• [TASK GOAL]: Would you write out every record that follows exactly, with the pictures left out?

Version comparison data:
========
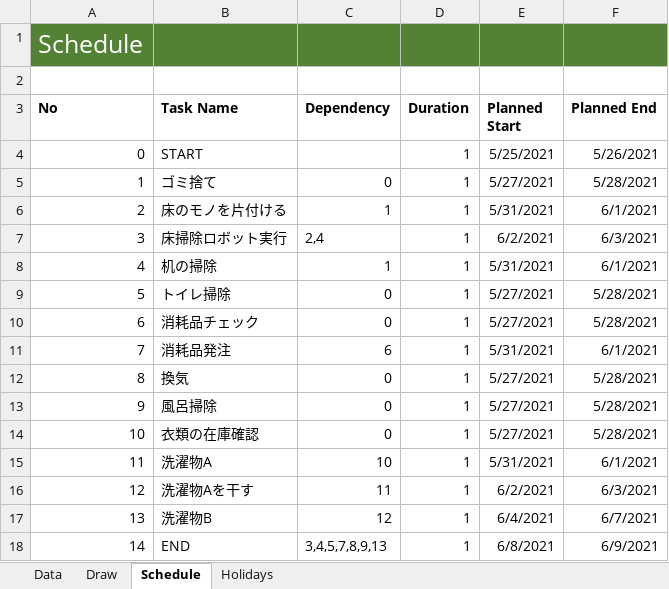
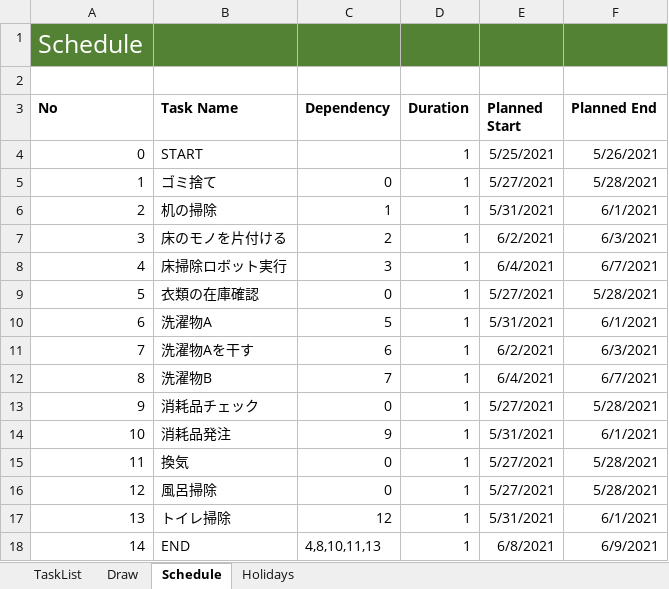
Before and after one commit to thom-jp/NetworkDiagramToolForExcel, an Excel workbook: bin/NDT.xlsm, sheet Schedule, drawn as a sheet; values as stored, in another font and other column widths than the file's, no borders; charts and pictures not drawn; the diff names each change by its address in the sheet, - before the commit and + after, or states it on an @@ line.

Commit message:
Implement START/END node creation as default

```diff
--- a/bin/NDT.xlsm (sheet Schedule)
+++ b/bin/NDT.xlsm (sheet Schedule)
-sheet tab: Data
+sheet tab: TaskList
-B6 (Task Name): 床のモノを片付ける
+B6 (Task Name): 机の掃除
-B7 (Task Name): 床掃除ロボット実行
+B7 (Task Name): 床のモノを片付ける
-C7 (Dependency): 2,4
+C7 (Dependency): 2
-B8 (Task Name): 机の掃除
+B8 (Task Name): 床掃除ロボット実行
-C8 (Dependency): 1
+C8 (Dependency): 3
-E8 (Planned Start): 5/31/2021
+E8 (Planned Start): 6/4/2021
-F8 (Planned End): 6/1/2021
+F8 (Planned End): 6/7/2021
-B9 (Task Name): トイレ掃除
+B9 (Task Name): 衣類の在庫確認
-B10 (Task Name): 消耗品チェック
+B10 (Task Name): 洗濯物A
-C10 (Dependency): 0
+C10 (Dependency): 5
-E10 (Planned Start): 5/27/2021
+E10 (Planned Start): 5/31/2021
-F10 (Planned End): 5/28/2021
+F10 (Planned End): 6/1/2021
-B11 (Task Name): 消耗品発注
+B11 (Task Name): 洗濯物Aを干す
-E11 (Planned Start): 5/31/2021
+E11 (Planned Start): 6/2/2021
-F11 (Planned End): 6/1/2021
+F11 (Planned End): 6/3/2021
-B12 (Task Name): 換気
+B12 (Task Name): 洗濯物B
-C12 (Dependency): 0
+C12 (Dependency): 7
-E12 (Planned Start): 5/27/2021
+E12 (Planned Start): 6/4/2021
-F12 (Planned End): 5/28/2021
+F12 (Planned End): 6/7/2021
-B13 (Task Name): 風呂掃除
+B13 (Task Name): 消耗品チェック
-B14 (Task Name): 衣類の在庫確認
+B14 (Task Name): 消耗品発注
-C14 (Dependency): 0
+C14 (Dependency): 9
-E14 (Planned Start): 5/27/2021
+E14 (Planned Start): 5/31/2021
-F14 (Planned End): 5/28/2021
+F14 (Planned End): 6/1/2021
-B15 (Task Name): 洗濯物A
+B15 (Task Name): 換気
-C15 (Dependency): 10
+C15 (Dependency): 0
-E15 (Planned Start): 5/31/2021
+E15 (Planned Start): 5/27/2021
-F15 (Planned End): 6/1/2021
+F15 (Planned End): 5/28/2021
-B16 (Task Name): 洗濯物Aを干す
+B16 (Task Name): 風呂掃除
-C16 (Dependency): 11
+C16 (Dependency): 0
-E16 (Planned Start): 6/2/2021
+E16 (Planned Start): 5/27/2021
-F16 (Planned End): 6/3/2021
+F16 (Planned End): 5/28/2021
-B17 (Task Name): 洗濯物B
+B17 (Task Name): トイレ掃除
-E17 (Planned Start): 6/4/2021
+E17 (Planned Start): 5/31/2021
-F17 (Planned End): 6/7/2021
+F17 (Planned End): 6/1/2021
-C18 (Dependency): 3,4,5,7,8,9,13
+C18 (Dependency): 4,8,10,11,13
```
Also changed, not shown: sheet TaskList, formulas that keep their value, charts or pictures, 2 other files.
========
• [RESPONSE FOR THIS EXERCISE]:
Before and after one commit to thom-jp/NetworkDiagramToolForExcel, an Excel workbook: bin/NDT.xlsm, sheet Schedule, drawn as a sheet; values as stored, in another font and other column widths than the file's, no borders; charts and pictures not drawn; the diff names each change by its address in the sheet, - before the commit and + after, or states it on an @@ line.

Commit message:
Implement START/END node creation as default

```diff
--- a/bin/NDT.xlsm (sheet Schedule)
+++ b/bin/NDT.xlsm (sheet Schedule)
-sheet tab: Data
+sheet tab: TaskList
-B6 (Task Name): 床のモノを片付ける
+B6 (Task Name): 机の掃除
-B7 (Task Name): 床掃除ロボット実行
+B7 (Task Name): 床のモノを片付ける
-C7 (Dependency): 2,4
+C7 (Dependency): 2
-B8 (Task Name): 机の掃除
+B8 (Task Name): 床掃除ロボット実行
-C8 (Dependency): 1
+C8 (Dependency): 3
-E8 (Planned Start): 5/31/2021
+E8 (Planned Start): 6/4/2021
-F8 (Planned End): 6/1/2021
+F8 (Planned End): 6/7/2021
-B9 (Task Name): トイレ掃除
+B9 (Task Name): 衣類の在庫確認
-B10 (Task Name): 消耗品チェック
+B10 (Task Name): 洗濯物A
-C10 (Dependency): 0
+C10 (Dependency): 5
-E10 (Planned Start): 5/27/2021
+E10 (Planned Start): 5/31/2021
-F10 (Planned End): 5/28/2021
+F10 (Planned End): 6/1/2021
-B11 (Task Name): 消耗品発注
+B11 (Task Name): 洗濯物Aを干す
-E11 (Planned Start): 5/31/2021
+E11 (Planned Start): 6/2/2021
-F11 (Planned End): 6/1/2021
+F11 (Planned End): 6/3/2021
-B12 (Task Name): 換気
+B12 (Task Name): 洗濯物B
-C12 (Dependency): 0
+C12 (Dependency): 7
-E12 (Planned Start): 5/27/2021
+E12 (Planned Start): 6/4/2021
-F12 (Planned End): 5/28/2021
+F12 (Planned End): 6/7/2021
-B13 (Task Name): 風呂掃除
+B13 (Task Name): 消耗品チェック
-B14 (Task Name): 衣類の在庫確認
+B14 (Task Name): 消耗品発注
-C14 (Dependency): 0
+C14 (Dependency): 9
-E14 (Planned Start): 5/27/2021
+E14 (Planned Start): 5/31/2021
-F14 (Planned End): 5/28/2021
+F14 (Planned End): 6/1/2021
-B15 (Task Name): 洗濯物A
+B15 (Task Name): 換気
-C15 (Dependency): 10
+C15 (Dependency): 0
-E15 (Planned Start): 5/31/2021
+E15 (Planned Start): 5/27/2021
-F15 (Planned End): 6/1/2021
+F15 (Planned End): 5/28/2021
-B16 (Task Name): 洗濯物Aを干す
+B16 (Task Name): 風呂掃除
-C16 (Dependency): 11
+C16 (Dependency): 0
-E16 (Planned Start): 6/2/2021
+E16 (Planned Start): 5/27/2021
-F16 (Planned End): 6/3/2021
+F16 (Planned End): 5/28/2021
-B17 (Task Name): 洗濯物B
+B17 (Task Name): トイレ掃除
-E17 (Planned Start): 6/4/2021
+E17 (Planned Start): 5/31/2021
-F17 (Planned End): 6/7/2021
+F17 (Planned End): 6/1/2021
-C18 (Dependency): 3,4,5,7,8,9,13
+C18 (Dependency): 4,8,10,11,13
```
Also changed, not shown: sheet TaskList, formulas that keep their value, charts or pictures, 2 other files.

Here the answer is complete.